I got my first fundraising job right out of grad school. My office was one-third of the dining room in a little house with barely enough space for the old metal desk that looked as if it came from Army Surplus.
I was so excited to get that job! On my first day I sat down and said to myself, “Wow! It just doesn’t get any better than this!”
About an hour later I began asking myself, “Wow, what do I do now?” I quickly got my answer when a big stack of file folders was unceremoniously dropped on my desk along with the comment, “These are our long-lapsed donors. Good luck.”
The president was a wonderful man and a great fundraiser, but I was way down on the organizational ladder. I’m sure he didn’t even know my name. My immediate boss was a good guy, but with no fundraising experience. Consequently, his approach to donor relations, fund development, and all other “things-communication” was direct mail and special events.
By the end of the first week, I was saying to myself, “Wow, I am really in trouble!”
I knew the characteristics of a great fundraising department; that had been the topic of my dissertation. But I had no idea how to convert that vision to a systematic action plan. I kept waiting for someone to walk in and tell me exactly what to do, but no one ever walked in.
My dad never had a fundraising job, but he was the greatest fundraiser I ever knew. He used to say, “There’s always room at the top for excellence.” Finally, out of desperation I said, “Maybe I can figure this out myself?” The next day I went down to the H.G. Hill Grocery and got a 12-foot piece of butcher paper on which I drew up my plan.
Following that plan landed the largest gift up to that time in the history of the institution, and it eventually landed me in an office next to that president. I used the same plan for my entire fundraising career. That roll of butcher paper is still in my office today.
1. Don’t Waste Your Time. Generally speaking, development professionals move around way too much, the average tenure being less than 18 months. For your sake and the sake of those the organization serves, my advice is usually to make it work where you are. But there are exceptions.
Lately there has been an ongoing conversation on sports-talk radio about quarterbacks drafted by NFL teams with all kinds of dysfunctional leadership issues. In the last seven years the Cleveland Browns have drafted three quarterbacks in the first round. None are currently starting for any NFL team. I wonder sometimes what would have happened if Tom Brady of the New England Patriots, generally considered one of the best quarterbacks of all time, had been drafted by the Browns? My apologies and condolences to Browns fans, but playing for a perennial loser can easily destroy the confidence and careers of professional athletes.
If you can simply master the art of one-to-one donor relations, you’ll have a successful career and never be without a good job.
The same is true with idealistic young fundraisers. There are situations that are chronically chaotic and ineffective. And there are leaders that, for various reasons, will never change. For development professionals young and old, your talents, enthusiasm, and desire to serve are too valuable to waste. In these kinds of situations, often the best thing you can do is to graciously move on.
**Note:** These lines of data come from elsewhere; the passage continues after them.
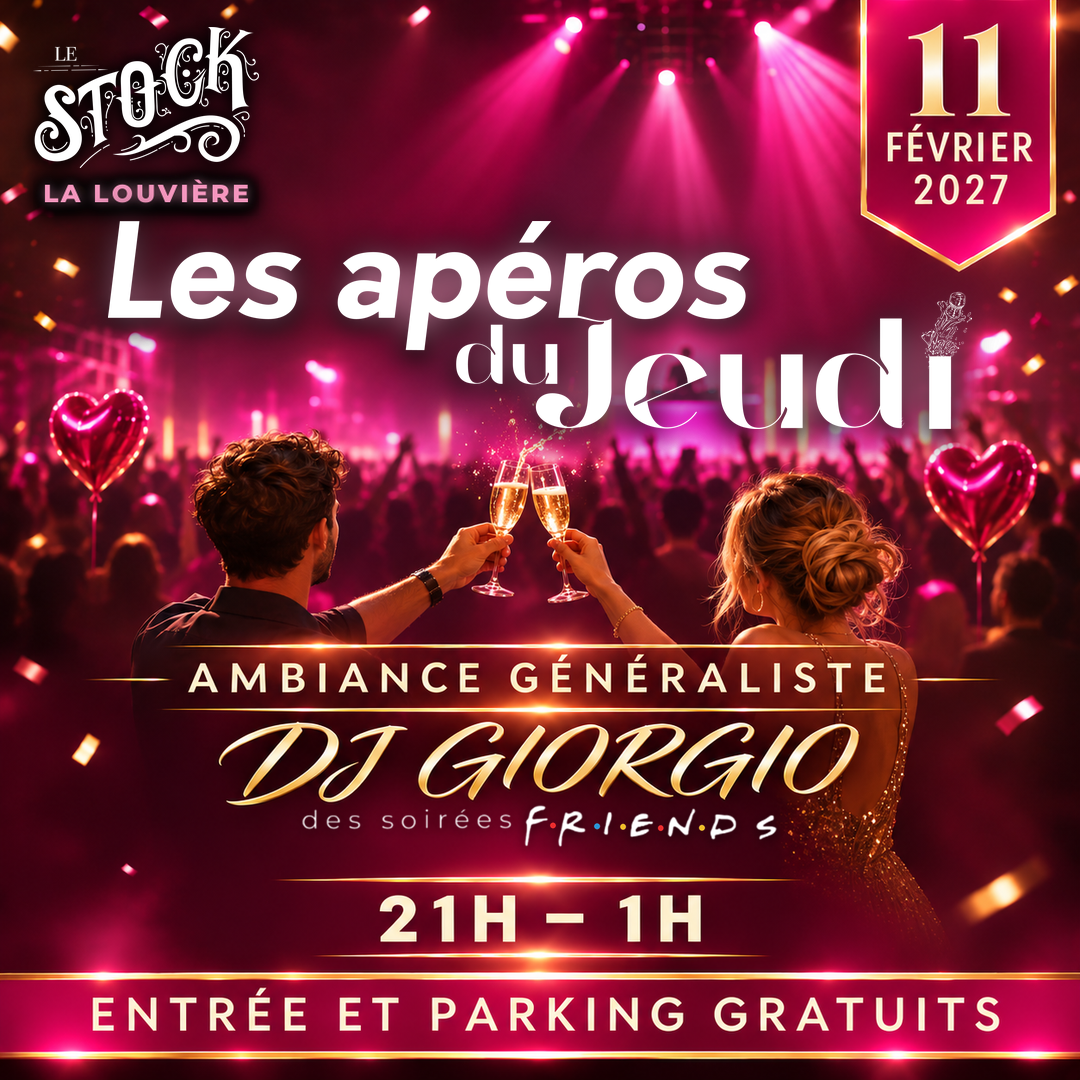
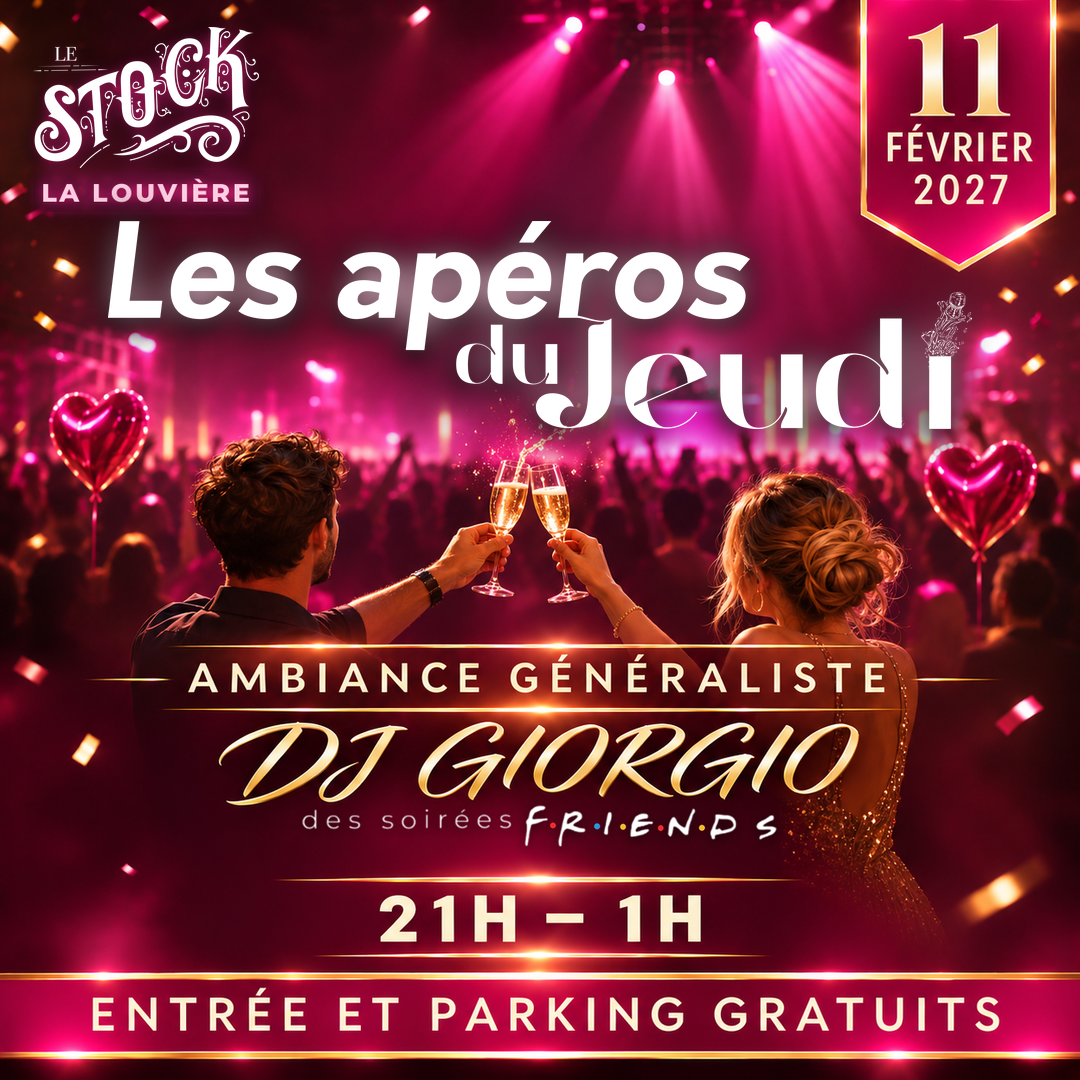
Giorgio : fond de « La Louvière » en framboise au lieu du noir
Claude-Session: https://claude.ai/code/session_0171pQXzzYuCzntyJbLG8A82

diff --git a/tools/mois.py b/tools/mois.py
@@ -6,11 +6,11 @@ from PIL import Image, ImageDraw, ImageFilter
 import compose as C
 
 
-def glowed(lg, col, blur=18, sh_off=8):
+def glowed(lg, col, blur=18, sh_off=8, sh_col=None):
     pad = 40
     out = Image.new('RGBA', (lg.width + 2 * pad, lg.height + 2 * pad), (0, 0, 0, 0))
     a = lg.split()[3]
-    sh = Image.new('RGBA', lg.size, (0, 0, 0, 255)); sh.putalpha(a.point(lambda v: int(v * .85)))
+    sh = Image.new('RGBA', lg.size, (sh_col or (0, 0, 0)) + (255,)); sh.putalpha(a.point(lambda v: int(v * .85)))
     shl = Image.new('RGBA', out.size, (0, 0, 0, 0)); shl.alpha_composite(sh, (pad, pad + sh_off))
     out.alpha_composite(shl.filter(ImageFilter.GaussianBlur(10)))
     gl = Image.new('RGBA', lg.size, col + (255,)); gl.putalpha(a)
@@ -21,7 +21,7 @@ def glowed(lg, col, blur=18, sh_off=8):
     return out, pad
 
 
-def stock_block(width, col):
+def stock_block(width, col, shade=None):
     lg = C.LOGO.resize((width, int(C.LOGO.height * width / C.LOGO.width)), Image.LANCZOS)
     tmp = ImageDraw.Draw(Image.new('L', (1, 1)))
     size = 40
@@ -30,8 +30,8 @@ def stock_block(width, col):
     font = C.F('mont800', size)
     bw = tmp.textlength('LA LOUVIÈRE', font=font)
     tracking = max(0, (width * 0.98 - bw) / 10)
-    dark = tuple(int(c * .35) for c in col)
-    sub = C.text_layer('LA LOUVIÈRE', font, fill=col, glow=dark, glow_r=6, tracking=tracking)
+    dark = shade or tuple(int(c * .35) for c in col)
+    sub = C.text_layer('LA LOUVIÈRE', font, fill=col, glow=dark, glow_r=6, tracking=tracking, shadow=shade is None)
     if sub.width > width:
         sub = sub.resize((width, int(sub.height * width / sub.width)), Image.LANCZOS)
     gap = int(width * 0.01)
@@ -39,7 +39,7 @@ def stock_block(width, col):
     out = Image.new('RGBA', (W, lg.height + gap + sub.height), (0, 0, 0, 0))
     out.alpha_composite(lg, ((W - lg.width) // 2, 0))
     out.alpha_composite(sub, ((W - sub.width) // 2, lg.height + gap))
-    g, pad = glowed(out, (0, 0, 0), blur=8, sh_off=4)
+    g, pad = glowed(out, shade or (0, 0, 0), blur=8, sh_off=4, sh_col=shade)
     return g, pad
 
 
@@ -50,7 +50,8 @@ def main():
     bg = bg.resize((W, H), Image.LANCZOS)
     scx, sy, sw, acx, ay, aw = map(float, a[4:10])
     col = tuple(int(x) for x in a[10:13])
-    s, p = stock_block(int(sw * W), col)
+    shade = tuple(int(x) for x in a[13:16]) if len(a) >= 16 else None
+    s, p = stock_block(int(sw * W), col, shade)
     bg.alpha_composite(s, (int(scx * W - s.width / 2), int(sy * H - p)))
     ap = C.APEROS.resize((int(aw * W), int(C.APEROS.height * aw * W / C.APEROS.width)), Image.LANCZOS)
     g, p = glowed(ap, col)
2. Take Advantage of Chaos. My career began in a development department that lacked a governing strategy, a daily action plan, and a system of process accountability. There were a lot of things that were easy to complain about. However, I needed to stop moaning about the way things were, draw a circle around myself, and get busy managing the things under my control.
3. Emulate the Successful. I knew from my dissertation research that one of the characteristics of the most successful development departments was that they spent time cultivating donor relationships through lots of meaningful conversations. So, that was my governing strategy.
Young fundraisers should keep this one thought in mind: If you can simply master the art of one-to-one donor relations, you’ll have a successful career and never be without a good job.
Eddie Thompson, Ed.D.
Thompson & Associates
Copyright 2015, R. Edward Thompson